So New Line did what corporations do and added the directorial reins of The Hobbit to the equation. Settle or dismiss the lawsuit, and you can direct The Hobbit, but otherwise we’ll have to go with another director. Jackson said no, that’s the wrong way to resolve a dispute and the wrong reason to make a movie.

That’s more or less how things stand now. My personal opinion is that this was a bluff, and Jackson threw New Line for a completely unexpected loop by refusing to play. Now New Line is stuck with the choice to follow through with a new director or recant and exchange an optimal settlement for keeping Jackson as an asset.

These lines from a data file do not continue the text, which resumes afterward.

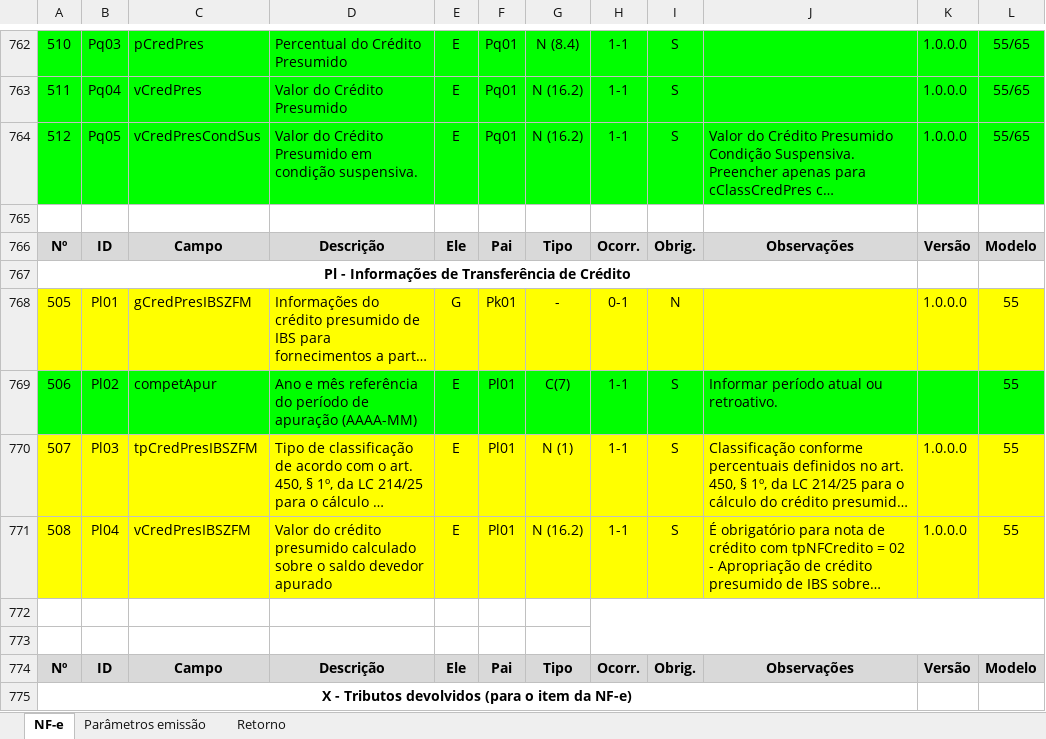
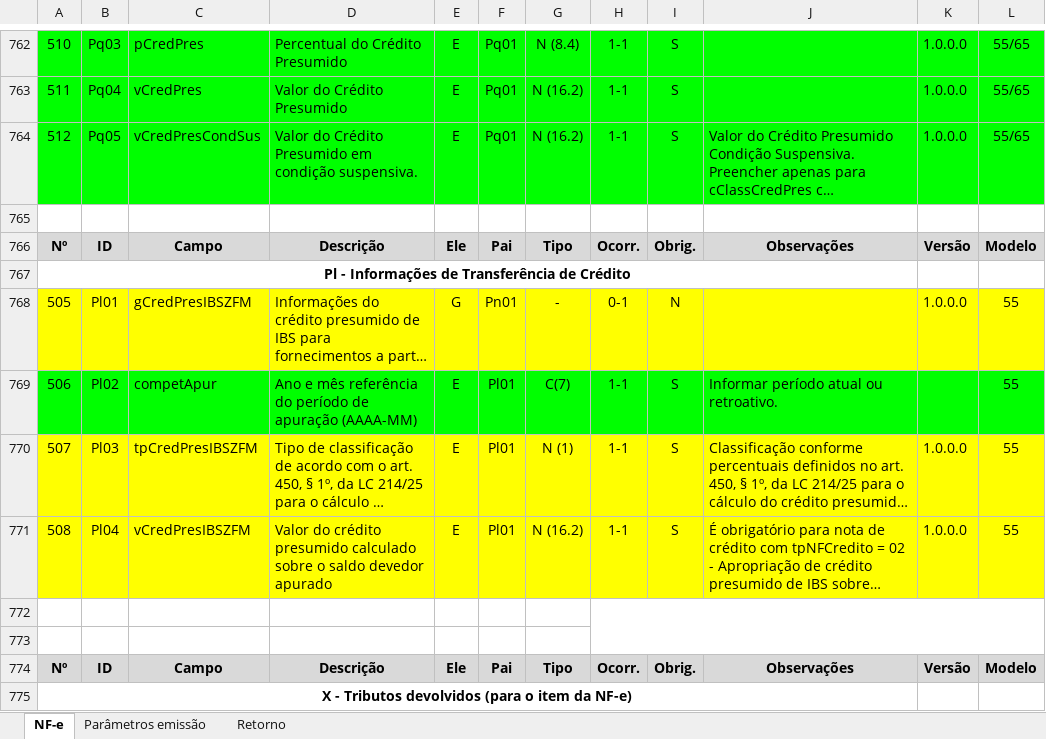
Before and after one commit to migrate-company/integracao-InvoiCy-BR, an Excel workbook: Layout Integração - Reforma Tributária/Layout 4.0 NFe_NFCe Reforma Tributária.xlsx, sheet NF-e, drawn as a sheet; only a part is shown, gaps mark what is left out; long unchanged cells end in …; values as stored, in another font and other column widths than the file's, no borders; charts and pictures not drawn; the diff names each change by its address in the sheet, - before the commit and + after, or states it on an @@ line.

Commit message:
Alteração de layout

```diff
--- a/Layout Integração - Reforma Tributária/Layout 4.0 NFe_NFCe Reforma Tributária.xlsx (sheet NF-e)
+++ b/Layout Integração - Reforma Tributária/Layout 4.0 NFe_NFCe Reforma Tributária.xlsx (sheet NF-e)
-F768: Pk01
+F768: Pn01
```
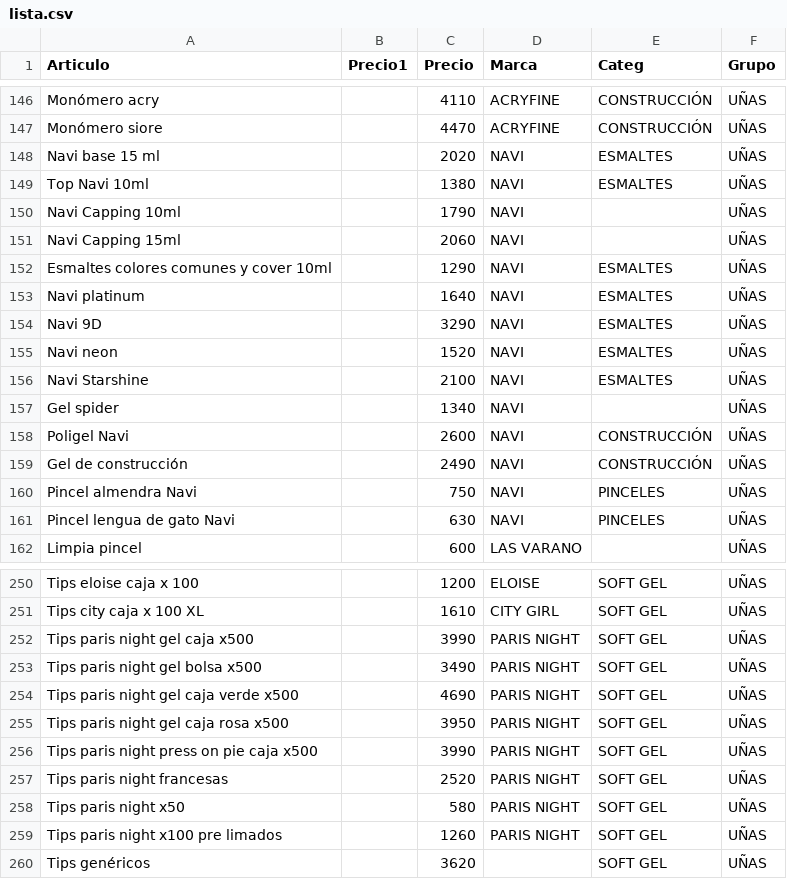
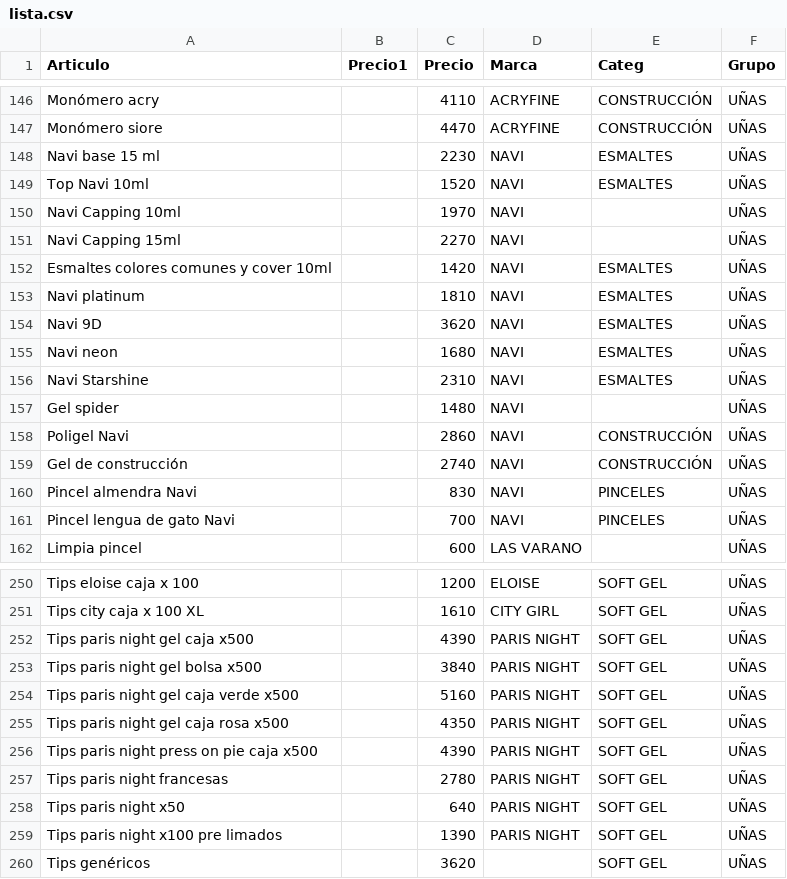
Before and after one commit to gustavojm/turma, a CSV file: lista.csv, drawn as a sheet; only a part is shown, gaps mark what is left out; the diff covers the shown part only.

Commit message:
up 10 navi y paris

```diff
--- a/lista.csv
+++ b/lista.csv
@@ -147,16 +147,16 @@ Monómero acry,,4110,ACRYFINE,CONSTRUCCIÓN,UÑAS
 Monómero siore,,4470,ACRYFINE,CONSTRUCCIÓN,UÑAS
-Navi base 15 ml,,2020,NAVI,ESMALTES,UÑAS
-Top Navi 10ml,,1380,NAVI,ESMALTES,UÑAS
-Navi Capping 10ml,,1790,NAVI,,UÑAS
-Navi Capping 15ml,,2060,NAVI,,UÑAS
-Esmaltes colores comunes y cover 10ml,,1290,NAVI,ESMALTES,UÑAS
-Navi platinum,,1640,NAVI,ESMALTES,UÑAS
-Navi 9D,,3290,NAVI,ESMALTES,UÑAS
-Navi neon,,1520,NAVI,ESMALTES,UÑAS
-Navi Starshine,,2100,NAVI,ESMALTES,UÑAS
-Gel spider,,1340,NAVI,,UÑAS
-Poligel Navi,,2600,NAVI,CONSTRUCCIÓN,UÑAS
-Gel de construcción,,2490,NAVI,CONSTRUCCIÓN,UÑAS
-Pincel almendra Navi,,750,NAVI,PINCELES,UÑAS
-Pincel lengua de gato Navi,,630,NAVI,PINCELES,UÑAS
+Navi base 15 ml,,2230,NAVI,ESMALTES,UÑAS
+Top Navi 10ml,,1520,NAVI,ESMALTES,UÑAS
+Navi Capping 10ml,,1970,NAVI,,UÑAS
+Navi Capping 15ml,,2270,NAVI,,UÑAS
+Esmaltes colores comunes y cover 10ml,,1420,NAVI,ESMALTES,UÑAS
+Navi platinum,,1810,NAVI,ESMALTES,UÑAS
+Navi 9D,,3620,NAVI,ESMALTES,UÑAS
+Navi neon,,1680,NAVI,ESMALTES,UÑAS
+Navi Starshine,,2310,NAVI,ESMALTES,UÑAS
+Gel spider,,1480,NAVI,,UÑAS
+Poligel Navi,,2860,NAVI,CONSTRUCCIÓN,UÑAS
+Gel de construcción,,2740,NAVI,CONSTRUCCIÓN,UÑAS
+Pincel almendra Navi,,830,NAVI,PINCELES,UÑAS
+Pincel lengua de gato Navi,,700,NAVI,PINCELES,UÑAS
 Limpia pincel,,600,LAS VARANO,,UÑAS
@@ -251,10 +251,10 @@ Tips eloise caja x 100,,1200,ELOISE,SOFT GEL,UÑAS
 Tips city caja x 100 XL,,1610,CITY GIRL,SOFT GEL,UÑAS
-Tips paris night gel caja x500,,3990,PARIS NIGHT,SOFT GEL,UÑAS
-Tips paris night gel bolsa x500,,3490,PARIS NIGHT,SOFT GEL,UÑAS
-Tips paris night gel caja verde x500,,4690,PARIS NIGHT,SOFT GEL,UÑAS
-Tips paris night gel caja rosa x500,,3950,PARIS NIGHT,SOFT GEL,UÑAS
-Tips paris night press on pie caja x500,,3990,PARIS NIGHT,SOFT GEL,UÑAS
-Tips paris night francesas ,,2520,PARIS NIGHT,SOFT GEL,UÑAS
-Tips paris night x50,,580,PARIS NIGHT,SOFT GEL,UÑAS
-Tips paris night x100 pre limados,,1260,PARIS NIGHT,SOFT GEL,UÑAS
+Tips paris night gel caja x500,,4390,PARIS NIGHT,SOFT GEL,UÑAS
+Tips paris night gel bolsa x500,,3840,PARIS NIGHT,SOFT GEL,UÑAS
+Tips paris night gel caja verde x500,,5160,PARIS NIGHT,SOFT GEL,UÑAS
+Tips paris night gel caja rosa x500,,4350,PARIS NIGHT,SOFT GEL,UÑAS
+Tips paris night press on pie caja x500,,4390,PARIS NIGHT,SOFT GEL,UÑAS
+Tips paris night francesas ,,2780,PARIS NIGHT,SOFT GEL,UÑAS
+Tips paris night x50,,640,PARIS NIGHT,SOFT GEL,UÑAS
+Tips paris night x100 pre limados,,1390,PARIS NIGHT,SOFT GEL,UÑAS
 Tips genéricos,,3620,,SOFT GEL,UÑAS
```
Also changed, not shown: 17 edited cells elsewhere in this file.
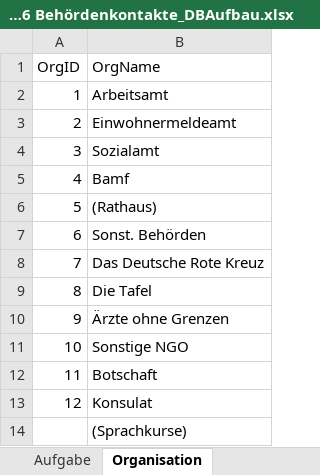
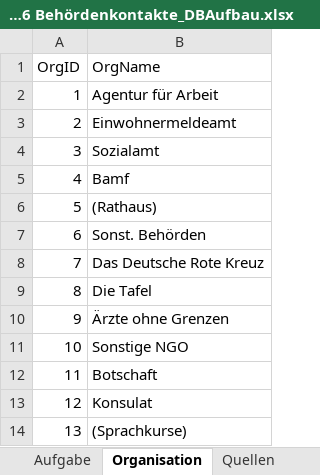
Before and after one commit to RefugeesWelcomeApp/ApplicationDevelopment, an Excel workbook: Solution_Design/Story Board/Storys/RA-26 Behördenkontakte/Ra-26 Behördenkontakte_DBAufbau.xlsx, sheet Organisation, drawn as a sheet; values as stored, in another font and other column widths than the file's, no borders; the diff names each change by its address in the sheet, - before the commit and + after, or states it on an @@ line.

```diff
--- a/Solution_Design/Story Board/Storys/RA-26 Behördenkontakte/Ra-26 Behördenkontakte_DBAufbau.xlsx (sheet Organisation)
+++ b/Solution_Design/Story Board/Storys/RA-26 Behördenkontakte/Ra-26 Behördenkontakte_DBAufbau.xlsx (sheet Organisation)
+sheet tab: Quellen
-B2 (OrgName): Arbeitsamt
+B2 (OrgName): Agentur für Arbeit
-A14 (OrgID): (empty)
+A14 (OrgID): 13
```
Also changed, not shown: sheet Master, sheet Aufgabe.
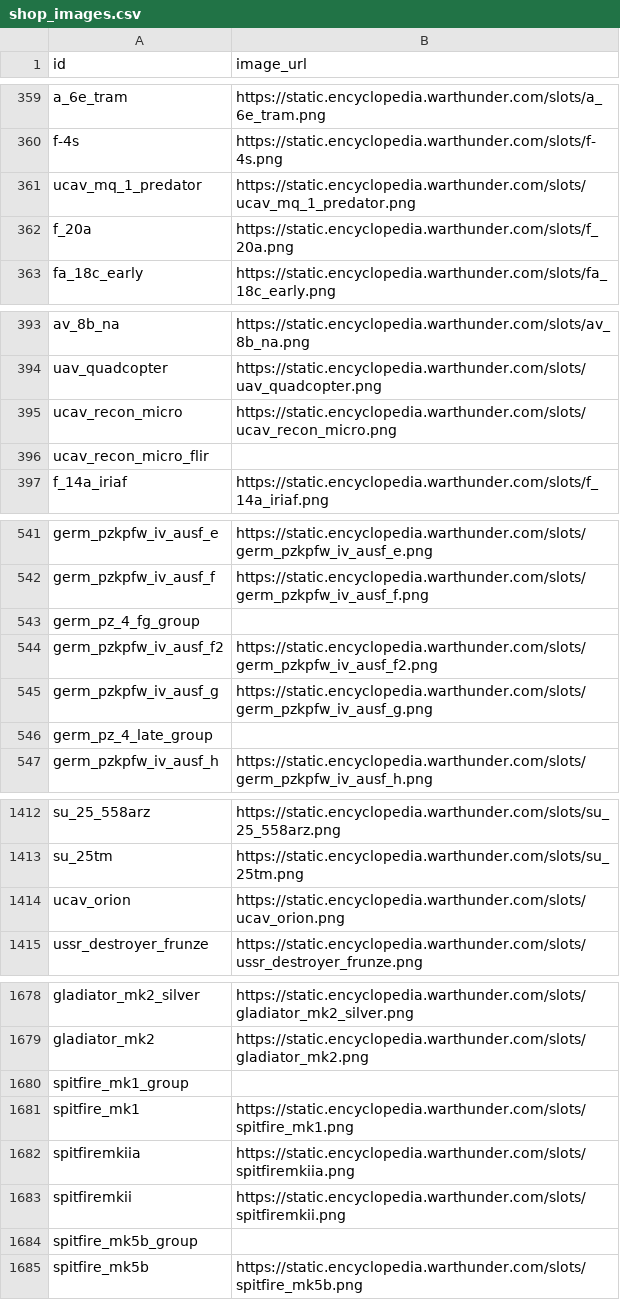
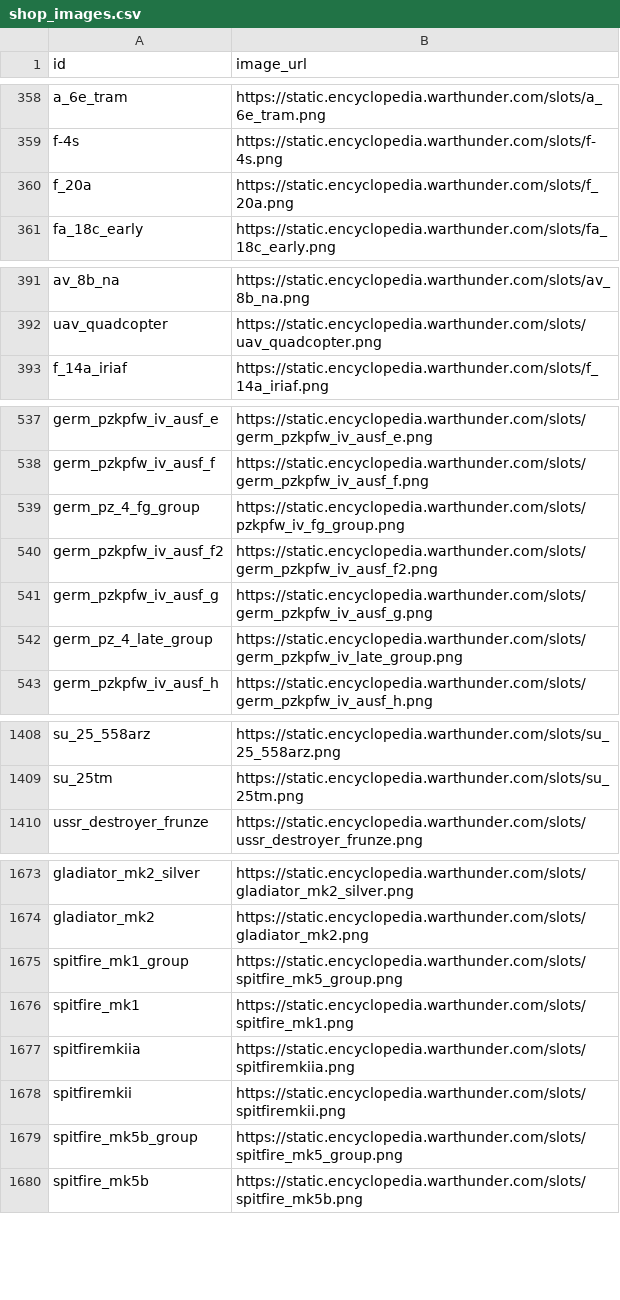
Before and after one commit to Muxomor/wt_datamine_parser_py, a CSV file: shop_images.csv, drawn as a sheet; only a part is shown, gaps mark what is left out; the diff covers the shown part only.

```diff
--- a/shop_images.csv
+++ b/shop_images.csv
@@ -360,3 +359,2 @@ a_6e_tram,https://static.encyclopedia.warthunder.com/slots/a_6e_tram.png
 f-4s,https://static.encyclopedia.warthunder.com/slots/f-4s.png
-ucav_mq_1_predator,https://static.encyclopedia.warthunder.com/slots/ucav_mq_1_predator.png
 f_20a,https://static.encyclopedia.warthunder.com/slots/f_20a.png
@@ -394,4 +392,2 @@ av_8b_na,https://static.encyclopedia.warthunder.com/slots/av_8b_na.png
 uav_quadcopter,https://static.encyclopedia.warthunder.com/slots/uav_quadcopter.png
-ucav_recon_micro,https://static.encyclopedia.warthunder.com/slots/ucav_recon_micro.png
-ucav_recon_micro_flir,
 f_14a_iriaf,https://static.encyclopedia.warthunder.com/slots/f_14a_iriaf.png
@@ -542,6 +538,6 @@ germ_pzkpfw_iv_ausf_e,https://static.encyclopedia.warthunder.com/slots/germ_pzkp
 germ_pzkpfw_iv_ausf_f,https://static.encyclopedia.warthunder.com/slots/germ_pzkpfw_iv_ausf_f.png
-germ_pz_4_fg_group,
+germ_pz_4_fg_group,https://static.encyclopedia.warthunder.com/slots/pzkpfw_iv_fg_group.png
 germ_pzkpfw_iv_ausf_f2,https://static.encyclopedia.warthunder.com/slots/germ_pzkpfw_iv_ausf_f2.png
 germ_pzkpfw_iv_ausf_g,https://static.encyclopedia.warthunder.com/slots/germ_pzkpfw_iv_ausf_g.png
-germ_pz_4_late_group,
+germ_pz_4_late_group,https://static.encyclopedia.warthunder.com/slots/germ_pzkpfw_iv_late_group.png
 germ_pzkpfw_iv_ausf_h,https://static.encyclopedia.warthunder.com/slots/germ_pzkpfw_iv_ausf_h.png
@@ -1413,3 +1409,2 @@ su_25_558arz,https://static.encyclopedia.warthunder.com/slots/su_25_558arz.png
 su_25tm,https://static.encyclopedia.warthunder.com/slots/su_25tm.png
-ucav_orion,https://static.encyclopedia.warthunder.com/slots/ucav_orion.png
 ussr_destroyer_frunze,https://static.encyclopedia.warthunder.com/slots/ussr_destroyer_frunze.png
@@ -1679,3 +1674,3 @@ gladiator_mk2_silver,https://static.encyclopedia.warthunder.com/slots/gladiator_
 gladiator_mk2,https://static.encyclopedia.warthunder.com/slots/gladiator_mk2.png
-spitfire_mk1_group,
+spitfire_mk1_group,https://static.encyclopedia.warthunder.com/slots/spitfire_mk5_group.png
 spitfire_mk1,https://static.encyclopedia.warthunder.com/slots/spitfire_mk1.png
@@ -1683,3 +1678,3 @@ spitfiremkiia,https://static.encyclopedia.warthunder.com/slots/spitfiremkiia.png
 spitfiremkii,https://static.encyclopedia.warthunder.com/slots/spitfiremkii.png
-spitfire_mk5b_group,
+spitfire_mk5b_group,https://static.encyclopedia.warthunder.com/slots/spitfire_mk5_group.png
 spitfire_mk5b,https://static.encyclopedia.warthunder.com/slots/spitfire_mk5b.png
```
Also changed, not shown: 2 removed rows and 17 edited cells elsewhere in this file, localization.csv, shop.csv, 10 other files.
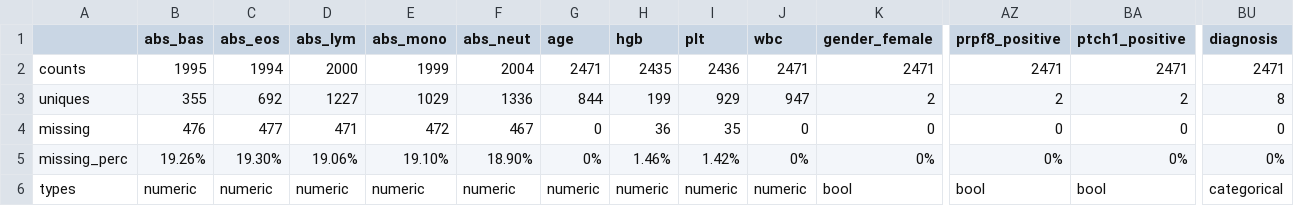
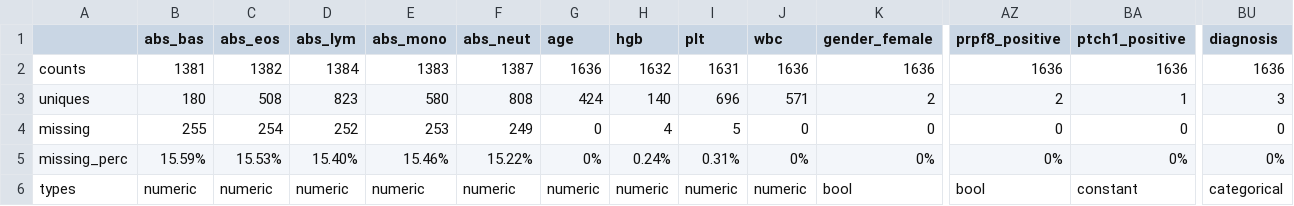
Before and after one commit to cbeauhilton/failure, a CSV file: reports/figures/exploratory_data_analysis/data_summaries/data_summary.csv, drawn as a sheet; only a part is shown, gaps mark what is left out; removed rows and columns are numbered as before the commit, all else as after; rows hold the shown columns only; the diff names each change by its address in the sheet, - before the commit and + after, or states it on an @@ line.

```diff
--- a/reports/figures/exploratory_data_analysis/data_summaries/data_summary.csv
+++ b/reports/figures/exploratory_data_analysis/data_summaries/data_summary.csv
-row 2: counts | 1995 | 1994 | 2000 | 1999 | 2004 | 2471 | 2435 | 2436 | 2471 | 2471 | 2471 | 2471 | 2471
+row 2: counts | 1381 | 1382 | 1384 | 1383 | 1387 | 1636 | 1632 | 1631 | 1636 | 1636 | 1636 | 1636 | 1636
-B3 (abs_bas): 355
+B3 (abs_bas): 180
-C3 (abs_eos): 692
+C3 (abs_eos): 508
-D3 (abs_lym): 1227
+D3 (abs_lym): 823
-E3 (abs_mono): 1029
+E3 (abs_mono): 580
-F3 (abs_neut): 1336
+F3 (abs_neut): 808
-G3 (age): 844
+G3 (age): 424
-H3 (hgb): 199
+H3 (hgb): 140
-I3 (plt): 929
+I3 (plt): 696
-J3 (wbc): 947
+J3 (wbc): 571
-BA3 (ptch1_positive): 2
+BA3 (ptch1_positive): 1
-BU3 (diagnosis): 8
+BU3 (diagnosis): 3
-B4 (abs_bas): 476
+B4 (abs_bas): 255
-C4 (abs_eos): 477
+C4 (abs_eos): 254
-D4 (abs_lym): 471
+D4 (abs_lym): 252
-E4 (abs_mono): 472
+E4 (abs_mono): 253
-F4 (abs_neut): 467
+F4 (abs_neut): 249
-H4 (hgb): 36
+H4 (hgb): 4
-I4 (plt): 35
+I4 (plt): 5
-B5 (abs_bas): 19.26%
+B5 (abs_bas): 15.59%
-C5 (abs_eos): 19.30%
+C5 (abs_eos): 15.53%
-D5 (abs_lym): 19.06%
+D5 (abs_lym): 15.40%
-E5 (abs_mono): 19.10%
+E5 (abs_mono): 15.46%
-F5 (abs_neut): 18.90%
+F5 (abs_neut): 15.22%
-H5 (hgb): 1.46%
+H5 (hgb): 0.24%
-I5 (plt): 1.42%
+I5 (plt): 0.31%
-BA6 (ptch1_positive): bool
+BA6 (ptch1_positive): constant
```
Also changed, not shown: reports/figures/exploratory_data_analysis/data_summaries/data_describe.csv, reports/figures/exploratory_data_analysis/data_summaries/data_summary_extended.csv, 23 other files.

In the days since then, news transpired that Sal Zaentz said that the rights to The Hobbit will revert to him before New Line can get underway with a new director, and then Zaentz will hire Jackson to direct The Hobbit (and the second prequel) for him. That news has been partially debunked, because the quote from Sal Zaentz was determined to predate the New Line news by at least a couple of weeks. Nonetheless, it is true that New Line’s deadline will end next year if they haven’t begun production (I don’t know how far along they have to be to qualify for holding onto the rights past the deadline), and the potential is still that Zaentz could find himself with the rights again and hire Jackson.

What will happen? What won’t? It’s anybody’s guess at this point. My own personal opinion is that Jackson worked a minor miracle with the original trilogy, filming the unfilmable. I read another movie-related board, wherein a surprising number of people seem to have forgotten this. Lord of the Rings was, and is, unfilmable — and yet, somehow, inexplicably, Jackson pulled it off anyway. I don’t care how much you like Bryan Singer or Sam Raimi or whatever other action fantasy director you care to name. There is no rational reason to guess that the Lord of the Rings movies, under anybody else’s directorial hand would have worked. Indeed, before the Fellowship of the Ring trailer came out, there was no reason to assume Jackson’s films would be anything of value either.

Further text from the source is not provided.